Renting, not buying, is the reality that people in their twenties and thirties have had to accept, and, it seems, we are doing so with a willingness that would once have surprised me. I have ceased to think about buying a house at all – not only because it would be financially impossible for me to buy the kind of place I would like to live in, but because I'm just not sure I care about owning my own home at all any more.
According to a survey published yesterday for the Government's Tenant Services Authority, mine is an attitude shared by an increasing number of people. Of 21,000 tenants living in council and housing association accommodation, a mere 12 per cent said they would like to own their own home, less than half of the 32 per cent who expressed the same desire in 1999.
Clearly, the "right to buy" no longer holds the appeal that it did for the two million tenants who took advantage of the Thatcherite policy from its introduction in 1980 until the mid-Nineties. Seemingly the embodiment of the Tory dream, those buyers found their hard work and saving rewarded with entry into the self-sufficient, property-owning class that has hitherto inspired such a peculiar ardour among the British.
But fast-forward almost three decades – post-bubble and post-bust – and for many people the idea that hard work will guarantee you an option on some bricks-and-mortar to call your own seems laughable. Moreover, if you are able to survive the hardships of scraping enough cash together for a deposit and secure a mortgage, property simply no longer represents the security it did for previous generations.
My own attitudes may well have been shaped by a year spent living in Paris during which I didn't meet a single person who owned their own flat or house. The staple, British renting-versus-buying conversation never arose, and I found it quite liberating. In France, where half of households are renting, and in much of continental Europe, home-ownership just isn't bound up with the same notions of pride and achievement that it is in Britain. The mobility that this has allowed French workers has proved one of the few upsides of the recession.

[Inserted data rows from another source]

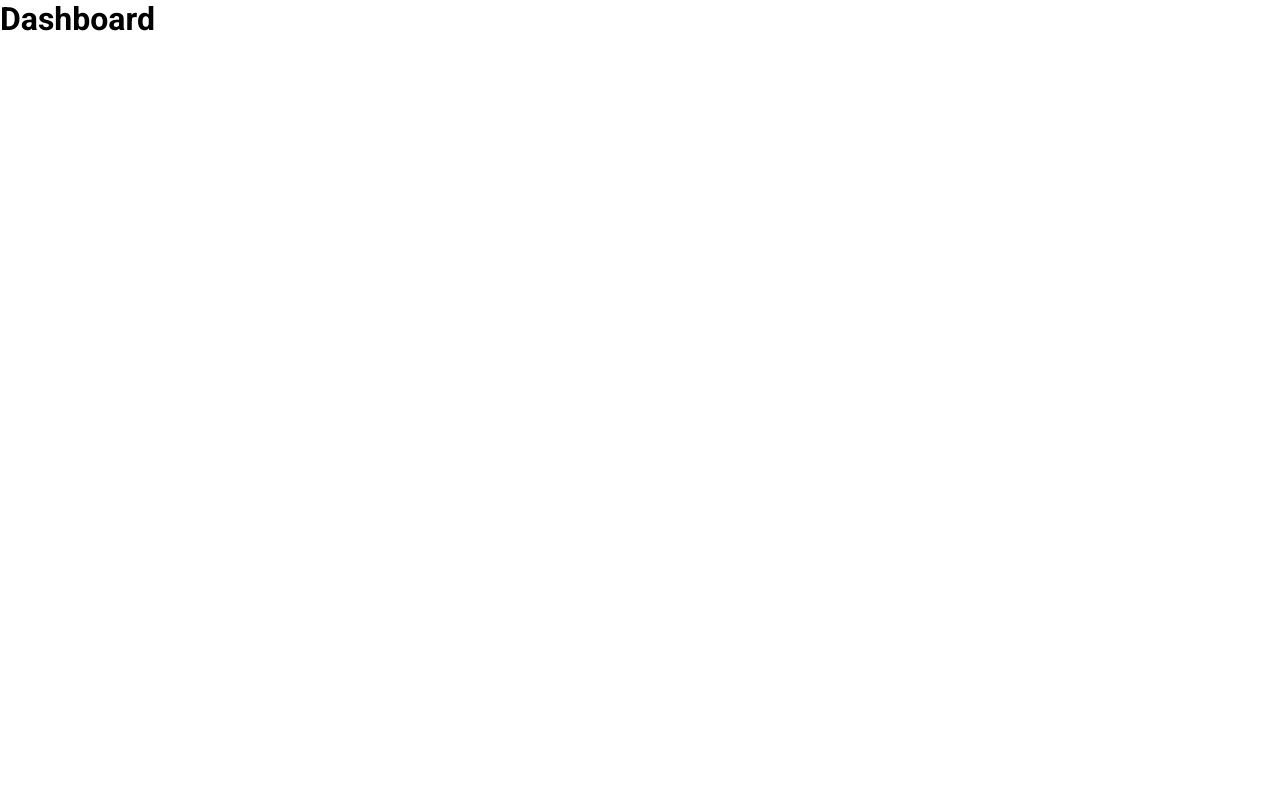
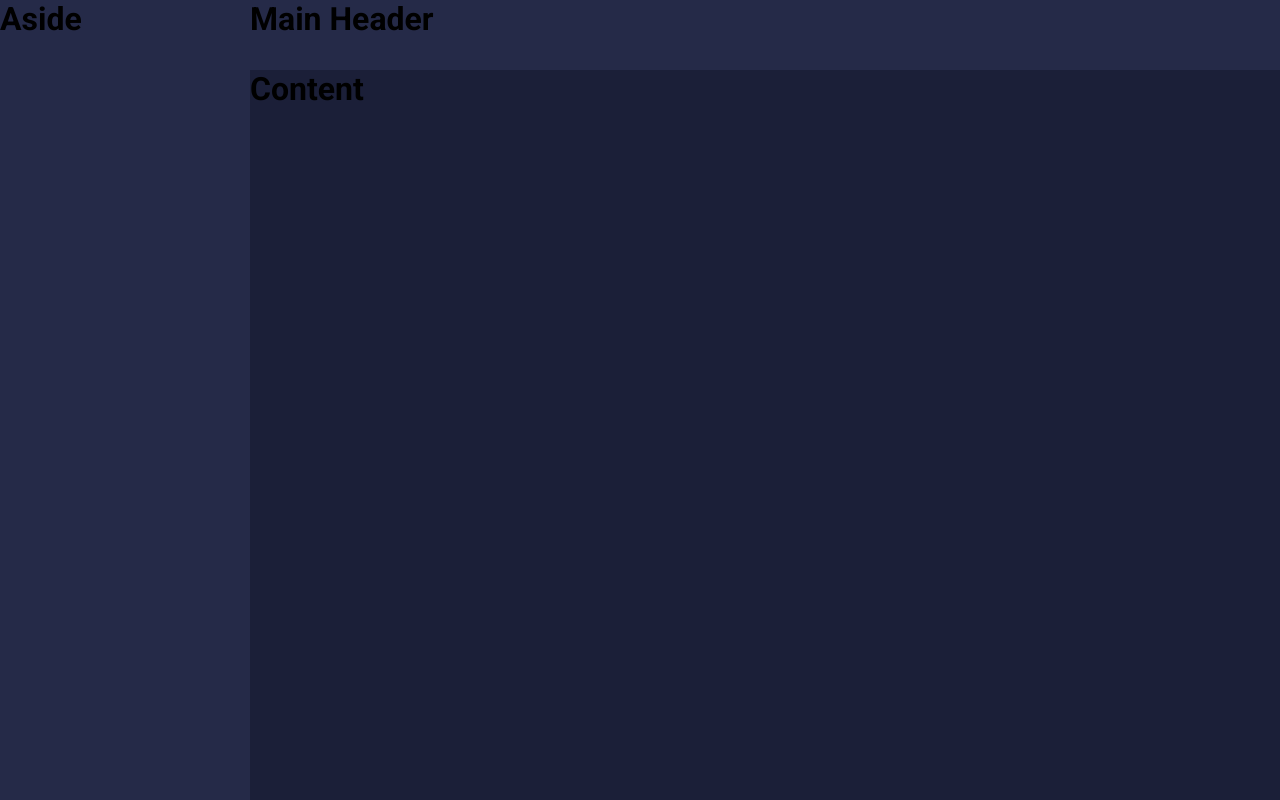
Before and after one commit to allanncruz/finance-dashboard, a React (Create React App) app: page / in a window 1280 px wide. Built offline with nearby package versions, Linux system fonts and the light colour scheme; the HTML template or start-up script is replaced by a standard one.

Commit message:
structure layout

```diff
--- a/src/App.tsx
+++ b/src/App.tsx
@@ -1,13 +1,13 @@
 import React from "react";
 import GlobalStyles from './styles/GlobalStyles';
 
-import Dashboard from './pages/Dashbord';
+import Layout from './components/Layout';
 
 const App: React.FC = () => {
   return(
     <>
       <GlobalStyles />
-      <Dashboard />
+      <Layout />
     </>
   );
 }
--- a/src/components/Aside/index.tsx
+++ b/src/components/Aside/index.tsx
@@ -6,7 +6,7 @@
 const Aside: React.FC = () => {
   return(
     <Container>
-      <h1>AS</h1>
+      <h1>Aside</h1>
     </Container>
   );
 }
--- a/src/components/Aside/styles.ts
+++ b/src/components/Aside/styles.ts
@@ -1,3 +1,6 @@
 import styled from "styled-components";
 
-export const Container = styled.div``;
+export const Container = styled.div`
+  grid-area: AS;
+  background: #252a48;
+`;
--- a/src/components/Content/index.tsx
+++ b/src/components/Content/index.tsx
@@ -6,7 +6,7 @@
 const Content: React.FC = () => {
   return(
     <Container>
-      <h1>CT</h1>
+      <h1>Content</h1>
     </Container>
   );
 }
--- a/src/components/Content/styles.ts
+++ b/src/components/Content/styles.ts
@@ -1,3 +1,6 @@
 import styled from "styled-components";
 
-export const Container = styled.div``;
+export const Container = styled.div`
+  grid-area: CT;
+  background: #1b1f38;
+`;
--- a/src/components/Layout/index.tsx
+++ b/src/components/Layout/index.tsx
@@ -1,13 +1,19 @@
-import React from "react";
+import React from 'react';
 import {
-  Container
+  Grid
 } from './styles'
+
+import MainHeader from '../MainHeader';
+import Aside from '../Aside';
+import Content from '../Content';
 
 const Layout: React.FC = () => {
   return(
-    <Container>
-      <h1>Layout</h1>
-    </Container>
+    <Grid>
+      <MainHeader />
+      <Aside />
+      <Content />
+    </Grid>
   );
 }
 
--- a/src/components/Layout/styles.ts
+++ b/src/components/Layout/styles.ts
@@ -1,3 +1,9 @@
 import styled from "styled-components";
 
-export const Container = styled.div``;
+export const Grid = styled.div`
+  display: grid;
+  grid-template-columns: 250px auto;
+  grid-template-rows: 70px auto;
+  grid-template-areas: 'AS MH' 'AS CT';
+  height: 100vh;
+`;
--- a/src/components/MainHeader/index.tsx
+++ b/src/components/MainHeader/index.tsx
@@ -6,7 +6,7 @@
 const MainHeader: React.FC = () => {
   return(
     <Container>
-      <h1>MH</h1>
+      <h1>Main Header</h1>
     </Container>
   );
 }
--- a/src/components/MainHeader/styles.ts
+++ b/src/components/MainHeader/styles.ts
@@ -1,3 +1,6 @@
 import styled from "styled-components";
 
-export const Container = styled.div``;
+export const Container = styled.div`
+  grid-area: MH;
+  background: #252a48;
+`;
```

The attraction of property lies in its associated sense of possession and permanence, whether that means a place to put down roots or something to pass on to our children. Both are understandable desires, but in an age where few things – jobs, marriage – are necessarily for life, neither feel realistic. Renting, by contrast, offers a flexibility that is far more relevant to the way we live now. I may have to suffer magnolia walls for the rest of my life, but it's a price I'm happy to pay.